>>>
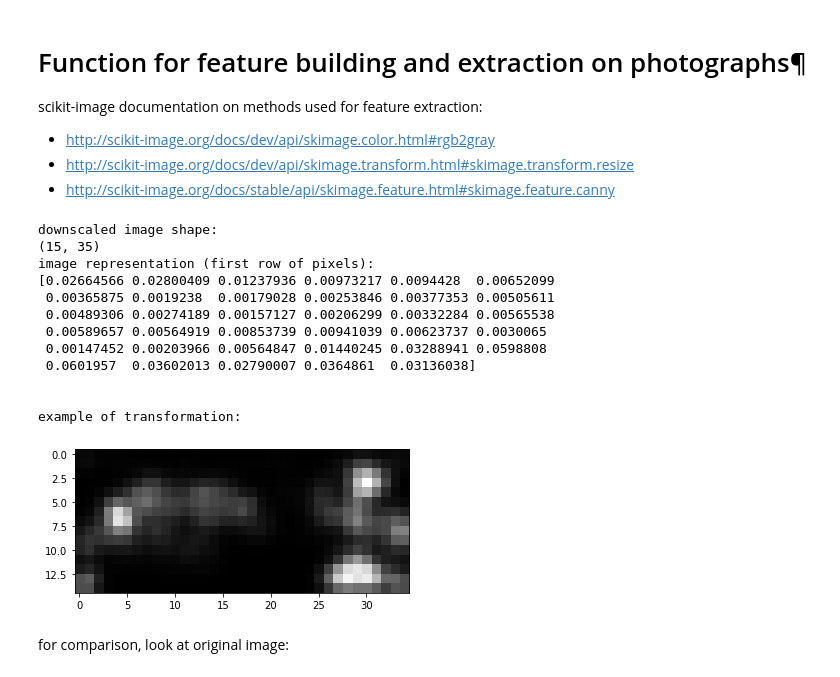
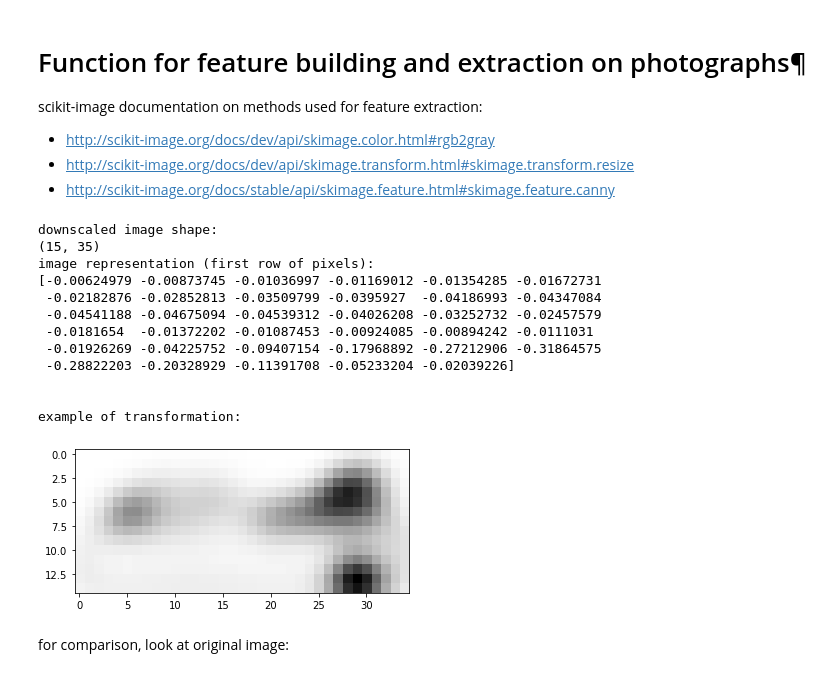
Before and after one commit to Artem-Shuliak/Final-Assignment-2, a Jupyter notebook: planeimages_first_full_iteration.ipynb, the cells around one changed output. Drawn from its saved outputs; the diff is of its cells as text; code cells hidden in the pictures.

Commit message:
iteration 2 (changed the K-value of the harris corner to 1.5)

```diff
--- a/planeimages_first_full_iteration.ipynb
+++ b/planeimages_first_full_iteration.ipynb
@@ -52,41 +52,41 @@ dims = (15, 35) # 25% of the original size, 525 pixels
 def image_manipulation(imname, imgs_path, imview=False):
     warnings.filterwarnings('ignore')
     imname = imgs_path + imname + '.png'
     img_raw = io.imread(imname, as_gray=True)
     downscaled = transform.resize(img_raw, (dims[0], dims[1])) # downscale image
     # canny_image = feature.canny(downscaled, sigma=2) # edge filter image with Canny algorithm
-    final_image = feature.corner_harris(downscaled, 2, 5, 0.1) # reduce to just corner features
+    final_image = feature.corner_harris(downscaled, method='k', k=1.5, eps=1e-06, sigma=2) # reduce to just corner features
 
 
     if imview==True:
         plt.imshow(final_image, cmap='gray')
     warnings.filterwarnings('always')
     return final_image
 
 
 
 # test the function, look at input/output
 test_image = image_manipulation('2017-08-25T23+24+13_390Z', ci_path, True)
 print('downscaled image shape: ')
 print(test_image.shape)
 print('image representation (first row of pixels): ')
 print(test_image[0])
 print('\n')
 print('example of transformation: ')
 # %% [output]
 downscaled image shape:
 (15, 35)
 image representation (first row of pixels):
-[0.02664566 0.02800409 0.01237936 0.00973217 0.0094428  0.00652099
- 0.00365875 0.0019238  0.00179028 0.00253846 0.00377353 0.00505611
- 0.00489306 0.00274189 0.00157127 0.00206299 0.00332284 0.00565538
- 0.00589657 0.00564919 0.00853739 0.00941039 0.00623737 0.0030065
- 0.00147452 0.00203966 0.00564847 0.01440245 0.03288941 0.0598808
- 0.0601957  0.03602013 0.02790007 0.0364861  0.03136038]
+[-0.00624979 -0.00873745 -0.01036997 -0.01169012 -0.01354285 -0.01672731
+ -0.02182876 -0.02852813 -0.03509799 -0.0395927  -0.04186993 -0.04347084
+ -0.04541188 -0.04675094 -0.04539312 -0.04026208 -0.03252732 -0.02457579
+ -0.0181654  -0.01372202 -0.01087453 -0.00924085 -0.00894242 -0.0111031
+ -0.01926269 -0.04225752 -0.09407154 -0.17968892 -0.27212906 -0.31864575
+ -0.28822203 -0.20328929 -0.11391708 -0.05233204 -0.02039226]
 
 
 example of transformation:
-[figure, old version]
+[figure, new version]
 # %% [markdown]
 for comparison, look at original image:
 # %%
```
Also changed, not shown: parts of 4 cells of this notebook, 1 other file.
<<<
## Your objective:
The pictures in the entries above should be left out; all else must be copied exactly.

## Result:
Before and after one commit to Artem-Shuliak/Final-Assignment-2, a Jupyter notebook: planeimages_first_full_iteration.ipynb, the cells around one changed output. Drawn from its saved outputs; the diff is of its cells as text; code cells hidden in the pictures.

Commit message:
iteration 2 (changed the K-value of the harris corner to 1.5)

```diff
--- a/planeimages_first_full_iteration.ipynb
+++ b/planeimages_first_full_iteration.ipynb
@@ -52,41 +52,41 @@ dims = (15, 35) # 25% of the original size, 525 pixels
 def image_manipulation(imname, imgs_path, imview=False):
     warnings.filterwarnings('ignore')
     imname = imgs_path + imname + '.png'
     img_raw = io.imread(imname, as_gray=True)
     downscaled = transform.resize(img_raw, (dims[0], dims[1])) # downscale image
     # canny_image = feature.canny(downscaled, sigma=2) # edge filter image with Canny algorithm
-    final_image = feature.corner_harris(downscaled, 2, 5, 0.1) # reduce to just corner features
+    final_image = feature.corner_harris(downscaled, method='k', k=1.5, eps=1e-06, sigma=2) # reduce to just corner features
 
 
     if imview==True:
         plt.imshow(final_image, cmap='gray')
     warnings.filterwarnings('always')
     return final_image
 
 
 
 # test the function, look at input/output
 test_image = image_manipulation('2017-08-25T23+24+13_390Z', ci_path, True)
 print('downscaled image shape: ')
 print(test_image.shape)
 print('image representation (first row of pixels): ')
 print(test_image[0])
 print('\n')
 print('example of transformation: ')
 # %% [output]
 downscaled image shape:
 (15, 35)
 image representation (first row of pixels):
-[0.02664566 0.02800409 0.01237936 0.00973217 0.0094428  0.00652099
- 0.00365875 0.0019238  0.00179028 0.00253846 0.00377353 0.00505611
- 0.00489306 0.00274189 0.00157127 0.00206299 0.00332284 0.00565538
- 0.00589657 0.00564919 0.00853739 0.00941039 0.00623737 0.0030065
- 0.00147452 0.00203966 0.00564847 0.01440245 0.03288941 0.0598808
- 0.0601957  0.03602013 0.02790007 0.0364861  0.03136038]
+[-0.00624979 -0.00873745 -0.01036997 -0.01169012 -0.01354285 -0.01672731
+ -0.02182876 -0.02852813 -0.03509799 -0.0395927  -0.04186993 -0.04347084
+ -0.04541188 -0.04675094 -0.04539312 -0.04026208 -0.03252732 -0.02457579
+ -0.0181654  -0.01372202 -0.01087453 -0.00924085 -0.00894242 -0.0111031
+ -0.01926269 -0.04225752 -0.09407154 -0.17968892 -0.27212906 -0.31864575
+ -0.28822203 -0.20328929 -0.11391708 -0.05233204 -0.02039226]
 
 
 example of transformation:
-[figure, old version]
+[figure, new version]
 # %% [markdown]
 for comparison, look at original image:
 # %%
```
Also changed, not shown: parts of 4 cells of this notebook, 1 other file.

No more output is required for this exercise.